90 days from today is Mon, 26 December 2022
10 September 2021
The increase in National Insurance is a “punch to the stomach” for police officers, especially since it comes on the back of a pay freeze, Norfolk Police Federation has said.
The 1.25% rise in National Insurance, which the Government says is needed to pay for health and social care, follows a 0% pay rise for police officers. Andy Symonds, Chairman of Norfolk Police Federation, said officers were struggling financially, with many being forced to go to loan companies or organisations to help them manage their debts.
He said: “The announcement of the National Insurance increase is another punch to the stomach for police officers. My colleagues will not get any pay increase this year, as the Government instructed the PRRB – a supposedly independent pay review body – not to award officers a pay increase.
“So the increase to National Insurance will add to the years of austerity and pay freezes officers have been subjected to over the past 11 years. Let’s be honest, the cumulative impact over the years on officers’ take-home pay is extremely detrimental.

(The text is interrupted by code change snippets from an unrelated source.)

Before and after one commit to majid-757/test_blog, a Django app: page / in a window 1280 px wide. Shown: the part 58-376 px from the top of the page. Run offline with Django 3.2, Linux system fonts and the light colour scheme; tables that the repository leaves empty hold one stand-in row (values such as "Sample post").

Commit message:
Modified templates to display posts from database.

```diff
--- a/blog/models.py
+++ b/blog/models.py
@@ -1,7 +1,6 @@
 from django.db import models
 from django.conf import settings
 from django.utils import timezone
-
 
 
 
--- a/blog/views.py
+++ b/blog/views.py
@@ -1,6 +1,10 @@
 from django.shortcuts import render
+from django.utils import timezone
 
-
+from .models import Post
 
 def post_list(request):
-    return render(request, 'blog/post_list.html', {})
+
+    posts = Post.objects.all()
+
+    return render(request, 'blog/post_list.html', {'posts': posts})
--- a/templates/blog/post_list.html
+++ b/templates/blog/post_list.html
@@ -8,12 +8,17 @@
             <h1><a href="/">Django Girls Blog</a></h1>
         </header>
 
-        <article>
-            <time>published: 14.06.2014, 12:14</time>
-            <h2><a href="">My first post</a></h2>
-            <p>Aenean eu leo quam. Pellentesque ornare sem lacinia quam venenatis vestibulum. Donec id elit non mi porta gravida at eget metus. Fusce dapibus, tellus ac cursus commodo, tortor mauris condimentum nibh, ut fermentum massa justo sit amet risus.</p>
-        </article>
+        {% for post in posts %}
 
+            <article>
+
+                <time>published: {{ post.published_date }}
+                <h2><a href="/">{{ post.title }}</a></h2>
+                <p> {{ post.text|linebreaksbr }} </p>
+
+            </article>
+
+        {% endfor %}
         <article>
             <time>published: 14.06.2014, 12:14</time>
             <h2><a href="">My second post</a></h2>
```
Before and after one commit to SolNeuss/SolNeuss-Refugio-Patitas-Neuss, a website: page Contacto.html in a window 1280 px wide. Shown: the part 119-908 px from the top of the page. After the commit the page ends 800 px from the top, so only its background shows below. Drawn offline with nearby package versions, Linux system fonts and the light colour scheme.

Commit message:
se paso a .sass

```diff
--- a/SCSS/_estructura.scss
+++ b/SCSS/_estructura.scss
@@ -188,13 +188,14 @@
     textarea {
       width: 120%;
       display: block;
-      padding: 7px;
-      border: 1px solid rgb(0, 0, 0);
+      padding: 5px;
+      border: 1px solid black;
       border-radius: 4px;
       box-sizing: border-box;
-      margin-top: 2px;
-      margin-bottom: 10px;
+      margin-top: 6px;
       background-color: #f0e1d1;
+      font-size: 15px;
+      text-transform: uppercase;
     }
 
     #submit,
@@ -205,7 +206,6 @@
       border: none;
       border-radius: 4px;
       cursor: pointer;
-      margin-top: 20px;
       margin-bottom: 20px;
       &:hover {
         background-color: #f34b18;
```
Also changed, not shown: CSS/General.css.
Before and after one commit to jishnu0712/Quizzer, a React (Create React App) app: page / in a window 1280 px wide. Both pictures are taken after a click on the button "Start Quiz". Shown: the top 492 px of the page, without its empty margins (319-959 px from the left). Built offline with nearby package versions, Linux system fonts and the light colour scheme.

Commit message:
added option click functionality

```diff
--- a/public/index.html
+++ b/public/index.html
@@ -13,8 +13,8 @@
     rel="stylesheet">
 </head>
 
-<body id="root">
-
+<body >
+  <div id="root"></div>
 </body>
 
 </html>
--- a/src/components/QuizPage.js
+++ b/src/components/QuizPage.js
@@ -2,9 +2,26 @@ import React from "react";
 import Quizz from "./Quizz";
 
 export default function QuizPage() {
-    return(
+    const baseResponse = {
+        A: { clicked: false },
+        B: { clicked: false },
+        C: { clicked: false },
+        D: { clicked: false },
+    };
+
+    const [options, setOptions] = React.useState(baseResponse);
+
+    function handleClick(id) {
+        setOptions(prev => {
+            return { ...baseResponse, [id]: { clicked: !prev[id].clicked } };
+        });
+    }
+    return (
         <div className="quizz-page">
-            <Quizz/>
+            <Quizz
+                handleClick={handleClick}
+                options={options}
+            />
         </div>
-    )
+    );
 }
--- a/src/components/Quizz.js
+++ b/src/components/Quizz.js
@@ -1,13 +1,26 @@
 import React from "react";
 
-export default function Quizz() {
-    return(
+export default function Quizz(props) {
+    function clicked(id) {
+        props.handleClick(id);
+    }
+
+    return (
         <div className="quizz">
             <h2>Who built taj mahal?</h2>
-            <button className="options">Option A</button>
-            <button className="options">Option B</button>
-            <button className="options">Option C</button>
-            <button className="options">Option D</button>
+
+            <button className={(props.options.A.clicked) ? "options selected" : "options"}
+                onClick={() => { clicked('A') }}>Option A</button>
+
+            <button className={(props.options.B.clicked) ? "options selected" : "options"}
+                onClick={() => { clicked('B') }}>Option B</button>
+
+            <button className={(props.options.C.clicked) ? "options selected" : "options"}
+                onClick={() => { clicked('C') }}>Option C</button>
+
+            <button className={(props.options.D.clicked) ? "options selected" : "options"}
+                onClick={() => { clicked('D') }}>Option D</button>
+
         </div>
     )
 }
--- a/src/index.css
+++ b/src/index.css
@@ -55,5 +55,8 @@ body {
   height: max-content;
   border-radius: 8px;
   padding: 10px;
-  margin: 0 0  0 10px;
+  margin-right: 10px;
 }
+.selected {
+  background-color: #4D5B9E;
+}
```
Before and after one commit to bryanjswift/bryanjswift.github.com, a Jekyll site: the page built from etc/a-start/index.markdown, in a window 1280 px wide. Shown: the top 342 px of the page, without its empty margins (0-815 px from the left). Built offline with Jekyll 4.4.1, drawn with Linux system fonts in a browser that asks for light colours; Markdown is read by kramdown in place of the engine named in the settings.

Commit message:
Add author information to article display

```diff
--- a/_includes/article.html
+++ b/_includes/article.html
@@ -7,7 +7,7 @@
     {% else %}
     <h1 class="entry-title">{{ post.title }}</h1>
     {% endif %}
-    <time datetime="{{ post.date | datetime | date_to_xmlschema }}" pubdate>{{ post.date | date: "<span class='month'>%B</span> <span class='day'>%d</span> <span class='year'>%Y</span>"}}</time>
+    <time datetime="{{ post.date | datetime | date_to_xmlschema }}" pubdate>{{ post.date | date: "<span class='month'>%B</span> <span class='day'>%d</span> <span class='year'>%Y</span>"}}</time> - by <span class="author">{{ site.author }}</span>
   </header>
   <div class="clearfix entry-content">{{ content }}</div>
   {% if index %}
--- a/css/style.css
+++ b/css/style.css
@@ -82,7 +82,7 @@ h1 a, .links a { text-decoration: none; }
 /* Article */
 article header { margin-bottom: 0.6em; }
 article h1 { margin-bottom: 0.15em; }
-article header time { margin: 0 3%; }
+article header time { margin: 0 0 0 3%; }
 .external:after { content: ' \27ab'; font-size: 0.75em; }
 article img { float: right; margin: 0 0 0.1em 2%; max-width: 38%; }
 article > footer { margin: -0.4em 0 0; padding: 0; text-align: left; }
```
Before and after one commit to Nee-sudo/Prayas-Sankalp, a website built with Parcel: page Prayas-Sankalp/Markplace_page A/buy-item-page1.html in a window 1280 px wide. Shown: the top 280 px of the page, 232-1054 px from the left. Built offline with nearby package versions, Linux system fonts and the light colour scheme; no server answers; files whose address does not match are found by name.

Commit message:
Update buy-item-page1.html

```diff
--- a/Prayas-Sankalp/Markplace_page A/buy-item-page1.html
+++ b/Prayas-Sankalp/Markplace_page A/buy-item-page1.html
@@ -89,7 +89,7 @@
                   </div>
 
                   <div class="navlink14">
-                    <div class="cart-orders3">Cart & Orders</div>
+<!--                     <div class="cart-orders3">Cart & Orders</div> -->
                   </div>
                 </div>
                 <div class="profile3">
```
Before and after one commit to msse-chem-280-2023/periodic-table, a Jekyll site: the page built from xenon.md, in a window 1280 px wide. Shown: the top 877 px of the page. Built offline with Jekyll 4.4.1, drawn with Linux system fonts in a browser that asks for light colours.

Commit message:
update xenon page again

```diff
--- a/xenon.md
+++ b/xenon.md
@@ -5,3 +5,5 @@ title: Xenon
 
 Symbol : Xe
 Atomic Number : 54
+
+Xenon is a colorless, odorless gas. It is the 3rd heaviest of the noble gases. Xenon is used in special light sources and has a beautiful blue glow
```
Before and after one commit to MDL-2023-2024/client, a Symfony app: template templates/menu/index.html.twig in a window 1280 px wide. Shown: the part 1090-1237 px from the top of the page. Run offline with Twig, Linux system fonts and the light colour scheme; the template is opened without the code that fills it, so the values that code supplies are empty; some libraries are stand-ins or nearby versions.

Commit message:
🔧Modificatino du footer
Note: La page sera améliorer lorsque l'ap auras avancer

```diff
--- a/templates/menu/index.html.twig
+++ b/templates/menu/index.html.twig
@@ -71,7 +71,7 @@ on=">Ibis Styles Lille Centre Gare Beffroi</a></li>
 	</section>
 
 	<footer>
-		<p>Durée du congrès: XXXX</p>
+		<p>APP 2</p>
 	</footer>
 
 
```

“Officers have limited rights and cannot strike; we have been taken advantage of due to this fact. The human impact of this is that we have supported officers who have required loans from the force’s Benevolent Fund or loan companies, to be able to get by. We’re referring more of our colleagues to organisations that support officers with managing their debts.”
Andy added that this financial hardship was adding to the stress that officers already faced in their jobs. He said: “This has an impact on officers’ mental wellbeing. They already work in a profession that requires them to work flat-out from the minute they arrive into work to the minute they finish their duty.
“Demand is constant, and officers see and deal with extremely distressing incidents and regularly place themselves in harm’s way. Add to the personal financial hardship many officers are facing, and it’s a perfect storm.
“Officers are stuck between being physically and mentally exhausted, but financially they need to work overtime in order to pay their bills. Yet we’re seeing more officers turning down overtime, as they need to be able to rest so they’re ready for the next set of demanding shifts. They then have to deal with the impact of turning this extra money down will have on their personal finances.
“Police officers should not have these ever-growing financial vulnerabilities due to the role they play in society.”
Other public sector workers have received a pay rise this year, while police officers earning over £24,000 received 0%. This amounts to a real-terms cut in pay, especially as inflation is at 2%.
John Apter, Chair of the Police Federation of England and Wales (PFEW) tweeted: “Policing is underfunded and undervalued by this Government...The Government has lost the trust of my colleagues.”
The Police Federation hopes to put these issues to Home Secretary Priti Patel, who is expected to address the police service at the Superintendents’ Conference next week. It is also planning a campaign to highlight to decision-makers “how the system is stacked against police officers”, Andy said.